El Niño is a periodic climatic phenomenon that causes a strong warming of the waters of the Central-Southern and Eastern Pacific Ocean in the months of December and January on average every five years. Developing countries that are heavily dependent on agriculture and fisheries, particularly those bordering the Pacific Ocean, are most affected, although it is thought to have effects on a global scale as well through changes in atmospheric circulation throughout the planet.
The causes of El Niño are to be found in the presence of two types of waves in the atmospheric circulation (Kelvin waves and Rossby waves), which are directed in opposite directions to each other. Kelvin waves, faster, are directed towards the east; Rossby waves are, on the other hand, slower and westward.
This generates an accumulation of water on the South American coasts in the Pacific, which results in a rise in the water level of almost a meter. When, at the end of December, the winds directed from east to west weaken or even reverse, if we also witness the Southern Oscillation, a variation in atmospheric pressure between Australia and the Pacific, the energy accumulated on the eastern coasts of the Pacific is released to the west.
This therefore causes heavy rains and lower temperatures on the South American Pacific coasts and drought and higher temperatures on the western Pacific coasts. From the analysis of the speed of the Kelvin and Rossby waves, the time taken to restore the normal situation is calculated, which is approximately equal to 12-18 months.
El Niño: its causes and effects on the planet climate

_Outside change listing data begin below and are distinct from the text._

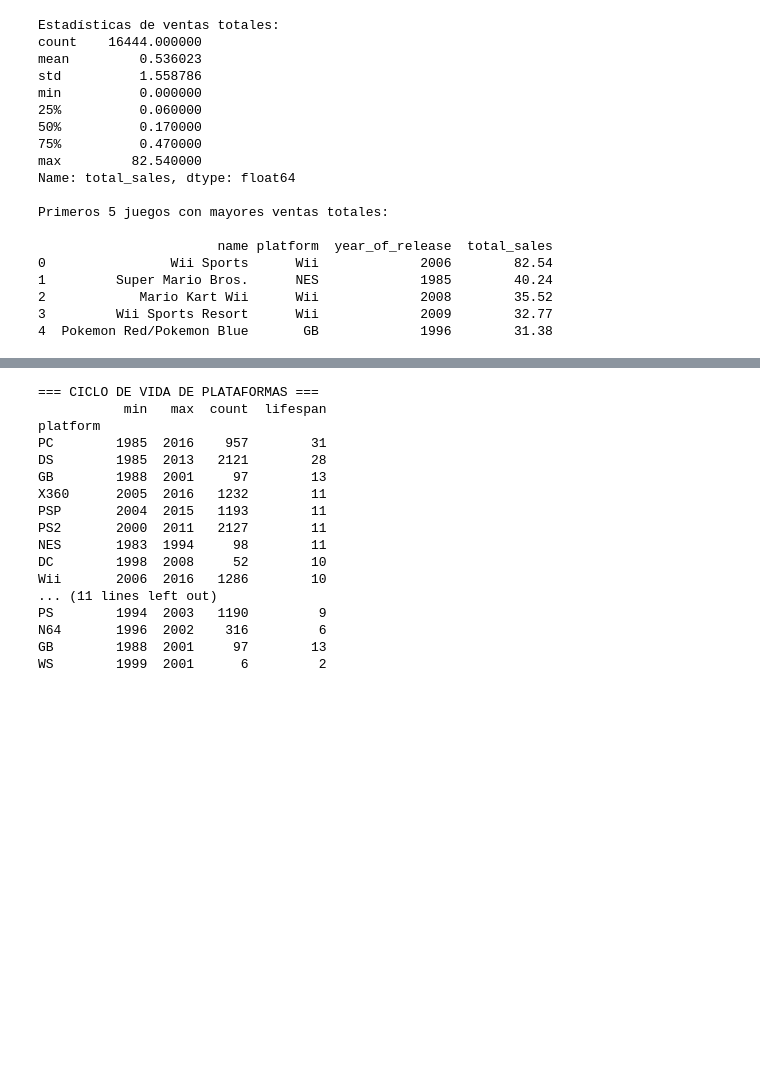
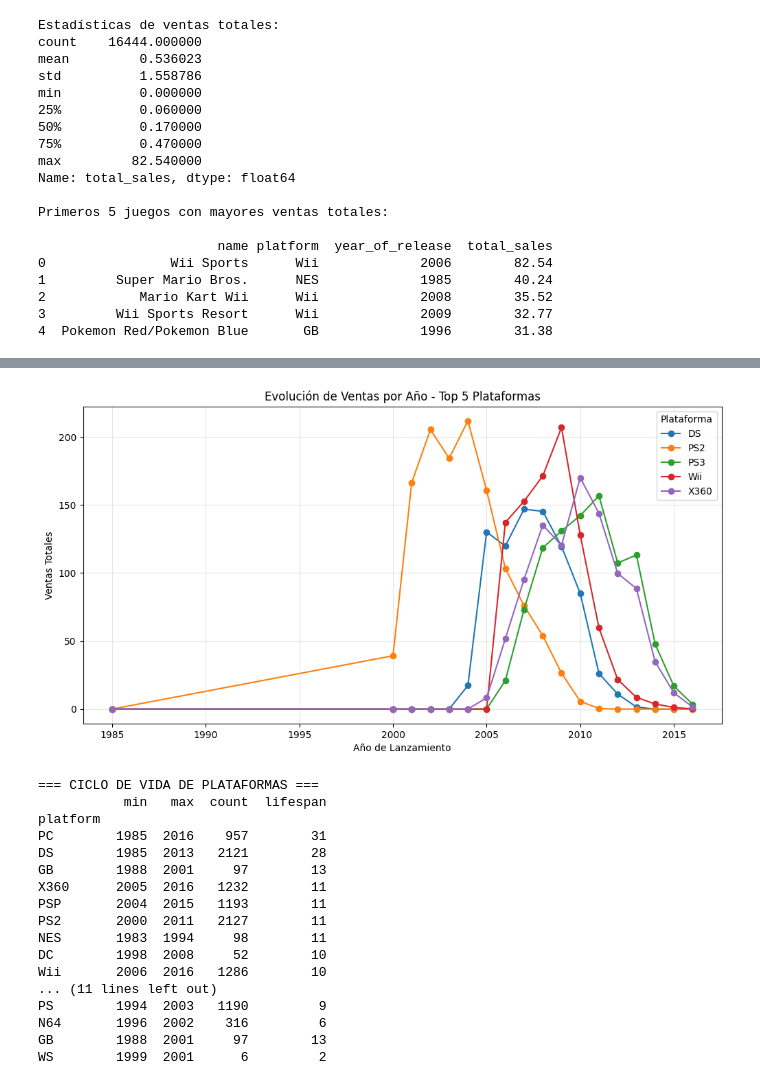
Before and after one commit to carloscarranza2486/tripleten-data-science, a Jupyter notebook: sprint-06-module-project-1/notebook.ipynb, the cells around one changed output, grey strips where cells are left out. Saved outputs shown, nothing was run; the diff lists cells and outputs as text; code cells hidden in the pictures; blank space fills up the shorter version.

```diff
--- a/sprint-06-module-project-1/notebook.ipynb
+++ b/sprint-06-module-project-1/notebook.ipynb
@@ -299,3 +307,27 @@ Name: total_sales, dtype: float64
+# %%
+# Ahora vamos a mostrar la evolución por año por plataforma
+# primero agrupamos por plataforma y año de lanzamiento, sumando las ventas totales
+platform_year_sales = df_clean.groupby(['platform', 'year_of_release'])['total_sales'].sum().reset_index()
+
+# Filtramos el top 5 de plataformas y almacenamos en una nueva variable
+top_5_platforms = top_platforms.index.tolist()
+top_platforms_evolution = platform_year_sales[platform_year_sales['platform'].isin(top_5_platforms)]
+
+# Creamos una pivot para agrupar por plataforma y año de lanzamienoo, mostrando las ventas totales
+pivot_data = top_platforms_evolution.pivot(index='year_of_release',
+                                          columns='platform',
+                                          values='total_sales').fillna(0)
+
+# Creamos un gráfico a partir de la pivot para mostrar la evolución por plataforma
+pivot_data.plot(kind='line', figsize=(12, 6), marker='o')
+plt.title('Evolución de Ventas por Año - Top 5 Plataformas')
+plt.xlabel('Año de Lanzamiento')
+plt.ylabel('Ventas Totales')
+plt.legend(title='Plataforma')
+plt.grid(True, alpha=0.3)
+plt.show()
+# %% [output]
+[figure, added]
 # %%
 # Ciclo de vida de plataformas
 platform_lifecycle = df_clean.groupby('platform')['year_of_release'].agg(['min', 'max', 'count'])
```
Also changed, not shown: parts of 3 cells of this notebook.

The El Niño phase is established due to the overheating of the oceanic surface waters of the eastern Pacific which, through increased convection, in turn modify the equatorial circulation of the winds and with it the distribution of rainfall, regulating the alternation of periods of drought and increased rainfall throughout the Equatorial Pacific.
From the point of view of the atmospheric circulation, as a consequence of the thermal variations of the ocean, with the El Niño phase a circulation is established with ascending air in the eastern Pacific and a descending one in the western one, i.e.
there is a shift of the circulation of Longitudinal walker to the east. In addition to the direct effects on site or on the Pacific, ENSO is considered the best known cause of interannual variability of meteorological and climatic conditions on a global scale in the world, with a frequency ranging from three to eight years.
The main consequences of this phenomenon can be found in the Pacific, Atlantic and Indian Oceans. In the Pacific Ocean, in periods of thermal oscillation in which there is a strong increase in water temperature, the phenomenon of El Niño occurs, while with a strong decrease, La Niña occurs.
The ENSO events are substantially in phase between the Pacific and Indian Oceans, while a twelve to eighteen month lag is noted between the Pacific and Atlantic ENSOs. Another fundamental aspect that characterizes the effects of El Niño on the environment, or rather on the oceanic ecosystem, is the variation in the nutritional supply of food that the phenomenon causes in the Pacific Ocean.
The warm current that the Niño carries eastward is in fact extremely poor in nutritional elements, ending up replacing entirely the cold Humboldt current (present instead in the Niña phase) which, through the ascent of the deep waters, favors the transfer from the oceanic depths of the plankton, the which ensures food for large quantities of fish.
If this situation continues for long periods, the marine faunal balance is distorted ending up having a heavy repercussion on the economy of the South American populations of Ecuador, Peru and Chile who live mainly from fishing.